_Task directions:_
If a line holds the word "geyetracker", copy it from the entries.

Dataset excerpts
###
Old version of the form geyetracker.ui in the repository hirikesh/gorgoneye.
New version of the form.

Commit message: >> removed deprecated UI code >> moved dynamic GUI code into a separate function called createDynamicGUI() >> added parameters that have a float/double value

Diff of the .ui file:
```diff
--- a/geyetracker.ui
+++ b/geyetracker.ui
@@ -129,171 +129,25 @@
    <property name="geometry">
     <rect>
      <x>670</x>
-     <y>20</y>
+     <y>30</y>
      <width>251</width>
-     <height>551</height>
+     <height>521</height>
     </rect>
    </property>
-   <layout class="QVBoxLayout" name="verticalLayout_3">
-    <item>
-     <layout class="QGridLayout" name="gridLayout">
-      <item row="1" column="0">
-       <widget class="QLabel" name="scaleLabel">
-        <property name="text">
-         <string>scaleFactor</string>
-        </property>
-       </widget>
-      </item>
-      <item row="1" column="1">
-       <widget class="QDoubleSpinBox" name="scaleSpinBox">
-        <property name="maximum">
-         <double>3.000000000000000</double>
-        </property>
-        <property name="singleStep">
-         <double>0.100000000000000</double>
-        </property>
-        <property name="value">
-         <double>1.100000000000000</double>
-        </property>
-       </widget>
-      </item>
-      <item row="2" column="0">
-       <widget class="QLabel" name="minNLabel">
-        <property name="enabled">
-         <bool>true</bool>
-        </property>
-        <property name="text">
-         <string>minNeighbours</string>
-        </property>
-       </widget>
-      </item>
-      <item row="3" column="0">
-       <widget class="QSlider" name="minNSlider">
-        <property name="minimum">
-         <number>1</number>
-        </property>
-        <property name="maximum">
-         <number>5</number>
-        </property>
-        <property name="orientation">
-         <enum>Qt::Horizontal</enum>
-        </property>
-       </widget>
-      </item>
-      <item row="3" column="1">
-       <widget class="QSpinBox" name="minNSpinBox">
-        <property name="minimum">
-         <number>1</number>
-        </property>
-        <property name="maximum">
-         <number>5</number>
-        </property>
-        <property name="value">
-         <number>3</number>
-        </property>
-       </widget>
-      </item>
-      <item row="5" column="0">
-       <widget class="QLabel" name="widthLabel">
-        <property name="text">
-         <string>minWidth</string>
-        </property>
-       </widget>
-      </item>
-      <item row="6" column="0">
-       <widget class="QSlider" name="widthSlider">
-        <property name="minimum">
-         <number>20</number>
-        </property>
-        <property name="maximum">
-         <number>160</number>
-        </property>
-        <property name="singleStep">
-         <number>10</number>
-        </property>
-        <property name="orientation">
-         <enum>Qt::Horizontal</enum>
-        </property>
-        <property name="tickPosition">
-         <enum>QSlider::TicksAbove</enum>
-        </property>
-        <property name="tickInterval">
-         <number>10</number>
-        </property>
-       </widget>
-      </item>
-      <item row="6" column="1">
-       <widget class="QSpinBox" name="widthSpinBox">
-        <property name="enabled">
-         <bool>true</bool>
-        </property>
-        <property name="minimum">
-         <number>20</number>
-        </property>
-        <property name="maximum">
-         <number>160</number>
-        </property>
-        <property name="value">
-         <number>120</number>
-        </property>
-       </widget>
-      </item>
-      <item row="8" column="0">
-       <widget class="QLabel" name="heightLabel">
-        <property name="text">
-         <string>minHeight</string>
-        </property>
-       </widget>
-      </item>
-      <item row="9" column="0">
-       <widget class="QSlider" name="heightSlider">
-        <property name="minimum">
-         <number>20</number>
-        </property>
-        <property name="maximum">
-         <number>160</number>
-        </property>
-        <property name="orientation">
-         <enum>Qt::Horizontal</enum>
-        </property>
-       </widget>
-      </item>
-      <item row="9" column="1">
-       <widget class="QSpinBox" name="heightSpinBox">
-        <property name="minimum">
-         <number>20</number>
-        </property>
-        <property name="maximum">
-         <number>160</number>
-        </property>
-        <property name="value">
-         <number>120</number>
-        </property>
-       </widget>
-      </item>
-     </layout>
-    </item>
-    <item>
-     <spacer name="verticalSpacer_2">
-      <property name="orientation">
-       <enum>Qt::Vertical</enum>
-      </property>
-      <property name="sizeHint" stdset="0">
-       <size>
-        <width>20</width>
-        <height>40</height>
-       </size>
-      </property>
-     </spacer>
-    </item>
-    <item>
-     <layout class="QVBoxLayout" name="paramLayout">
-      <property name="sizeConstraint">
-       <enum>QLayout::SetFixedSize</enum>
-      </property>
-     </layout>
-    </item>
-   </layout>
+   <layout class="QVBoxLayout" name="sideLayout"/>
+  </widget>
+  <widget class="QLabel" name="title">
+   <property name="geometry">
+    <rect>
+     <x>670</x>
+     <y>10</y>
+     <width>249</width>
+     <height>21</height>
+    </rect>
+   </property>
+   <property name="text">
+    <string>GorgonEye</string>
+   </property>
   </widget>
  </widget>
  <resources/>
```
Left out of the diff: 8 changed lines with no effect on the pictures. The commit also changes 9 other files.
###
_Your solution:_
Old version of the form geyetracker.ui in the repository hirikesh/gorgoneye.
--- a/geyetracker.ui
+++ b/geyetracker.ui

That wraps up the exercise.